• _DESCRIPTION OF THE TASK_
Print the records below exactly, and do not carry over any picture.

====== WORKING DATA

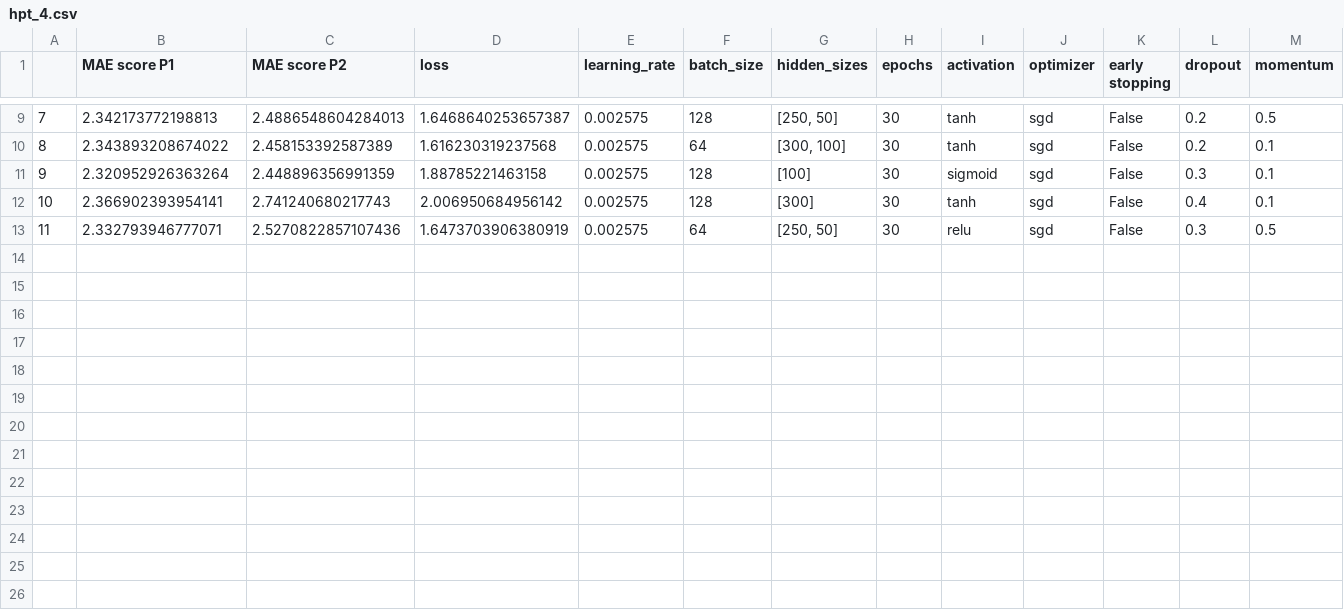
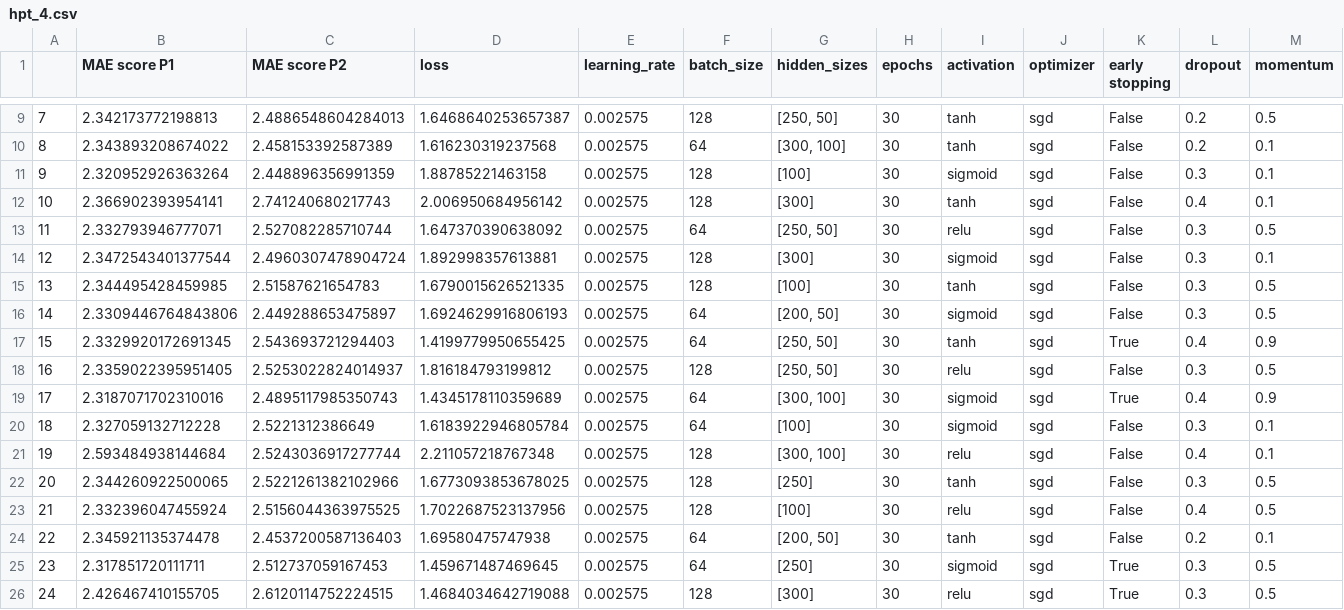
Before and after one commit to Tobivanceobi/HPC_FIN, a CSV file: results/hpt_4.csv, drawn as a sheet; only a part is shown, gaps mark what is left out; rows hold the shown columns only; the diff names each change by its address in the sheet, - before the commit and + after, or states it on an @@ line.

```diff
--- a/results/hpt_4.csv
+++ b/results/hpt_4.csv
-C13 (MAE score P2): 2.5270822857107436
+C13 (MAE score P2): 2.527082285710744
-D13 (loss): 1.6473703906380919
+D13 (loss): 1.647370390638092
+row 14: 12 | 2.3472543401377544 | 2.4960307478904724 | 1.892998357613881 | 0.002575 | 128 | [300] | 30 | sigmoid | sgd | False | 0.3 | 0.1
+row 15: 13 | 2.344495428459985 | 2.51587621654783 | 1.6790015626521335 | 0.002575 | 128 | [100] | 30 | tanh | sgd | False | 0.3 | 0.5
+row 16: 14 | 2.3309446764843806 | 2.449288653475897 | 1.6924629916806193 | 0.002575 | 64 | [200, 50] | 30 | sigmoid | sgd | False | 0.3 | 0.5
+row 17: 15 | 2.3329920172691345 | 2.543693721294403 | 1.4199779950655425 | 0.002575 | 64 | [250, 50] | 30 | tanh | sgd | True | 0.4 | 0.9
+row 18: 16 | 2.3359022395951405 | 2.5253022824014937 | 1.816184793199812 | 0.002575 | 128 | [250, 50] | 30 | relu | sgd | False | 0.3 | 0.5
+row 19: 17 | 2.3187071702310016 | 2.4895117985350743 | 1.4345178110359689 | 0.002575 | 64 | [300, 100] | 30 | sigmoid | sgd | True | 0.4 | 0.9
+row 20: 18 | 2.327059132712228 | 2.5221312386649 | 1.6183922946805784 | 0.002575 | 64 | [100] | 30 | sigmoid | sgd | False | 0.3 | 0.1
+row 21: 19 | 2.593484938144684 | 2.5243036917277744 | 2.211057218767348 | 0.002575 | 128 | [300, 100] | 30 | relu | sgd | False | 0.4 | 0.1
+row 22: 20 | 2.344260922500065 | 2.5221261382102966 | 1.6773093853678025 | 0.002575 | 128 | [250] | 30 | tanh | sgd | False | 0.3 | 0.5
+row 23: 21 | 2.332396047455924 | 2.5156044363975525 | 1.7022687523137956 | 0.002575 | 128 | [100] | 30 | relu | sgd | False | 0.4 | 0.5
+row 24: 22 | 2.345921135374478 | 2.4537200587136403 | 1.69580475747938 | 0.002575 | 64 | [200, 50] | 30 | tanh | sgd | False | 0.2 | 0.1
+row 25: 23 | 2.317851720111711 | 2.512737059167453 | 1.459671487469645 | 0.002575 | 64 | [250] | 30 | sigmoid | sgd | True | 0.3 | 0.5
+row 26: 24 | 2.426467410155705 | 2.6120114752224515 | 1.4684034642719088 | 0.002575 | 128 | [300] | 30 | relu | sgd | True | 0.3 | 0.5
```
Also changed, not shown: results/hpt_1.csv, results/hpt_11.csv, 39 other files.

============

• _RESULT OF THE TASK_
Before and after one commit to Tobivanceobi/HPC_FIN, a CSV file: results/hpt_4.csv, drawn as a sheet; only a part is shown, gaps mark what is left out; rows hold the shown columns only; the diff names each change by its address in the sheet, - before the commit and + after, or states it on an @@ line.

```diff
--- a/results/hpt_4.csv
+++ b/results/hpt_4.csv
-C13 (MAE score P2): 2.5270822857107436
+C13 (MAE score P2): 2.527082285710744
-D13 (loss): 1.6473703906380919
+D13 (loss): 1.647370390638092
+row 14: 12 | 2.3472543401377544 | 2.4960307478904724 | 1.892998357613881 | 0.002575 | 128 | [300] | 30 | sigmoid | sgd | False | 0.3 | 0.1
+row 15: 13 | 2.344495428459985 | 2.51587621654783 | 1.6790015626521335 | 0.002575 | 128 | [100] | 30 | tanh | sgd | False | 0.3 | 0.5
+row 16: 14 | 2.3309446764843806 | 2.449288653475897 | 1.6924629916806193 | 0.002575 | 64 | [200, 50] | 30 | sigmoid | sgd | False | 0.3 | 0.5
+row 17: 15 | 2.3329920172691345 | 2.543693721294403 | 1.4199779950655425 | 0.002575 | 64 | [250, 50] | 30 | tanh | sgd | True | 0.4 | 0.9
+row 18: 16 | 2.3359022395951405 | 2.5253022824014937 | 1.816184793199812 | 0.002575 | 128 | [250, 50] | 30 | relu | sgd | False | 0.3 | 0.5
+row 19: 17 | 2.3187071702310016 | 2.4895117985350743 | 1.4345178110359689 | 0.002575 | 64 | [300, 100] | 30 | sigmoid | sgd | True | 0.4 | 0.9
+row 20: 18 | 2.327059132712228 | 2.5221312386649 | 1.6183922946805784 | 0.002575 | 64 | [100] | 30 | sigmoid | sgd | False | 0.3 | 0.1
+row 21: 19 | 2.593484938144684 | 2.5243036917277744 | 2.211057218767348 | 0.002575 | 128 | [300, 100] | 30 | relu | sgd | False | 0.4 | 0.1
+row 22: 20 | 2.344260922500065 | 2.5221261382102966 | 1.6773093853678025 | 0.002575 | 128 | [250] | 30 | tanh | sgd | False | 0.3 | 0.5
+row 23: 21 | 2.332396047455924 | 2.5156044363975525 | 1.7022687523137956 | 0.002575 | 128 | [100] | 30 | relu | sgd | False | 0.4 | 0.5
+row 24: 22 | 2.345921135374478 | 2.4537200587136403 | 1.69580475747938 | 0.002575 | 64 | [200, 50] | 30 | tanh | sgd | False | 0.2 | 0.1
+row 25: 23 | 2.317851720111711 | 2.512737059167453 | 1.459671487469645 | 0.002575 | 64 | [250] | 30 | sigmoid | sgd | True | 0.3 | 0.5
+row 26: 24 | 2.426467410155705 | 2.6120114752224515 | 1.4684034642719088 | 0.002575 | 128 | [300] | 30 | relu | sgd | True | 0.3 | 0.5
```
Also changed, not shown: results/hpt_1.csv, results/hpt_11.csv, 39 other files.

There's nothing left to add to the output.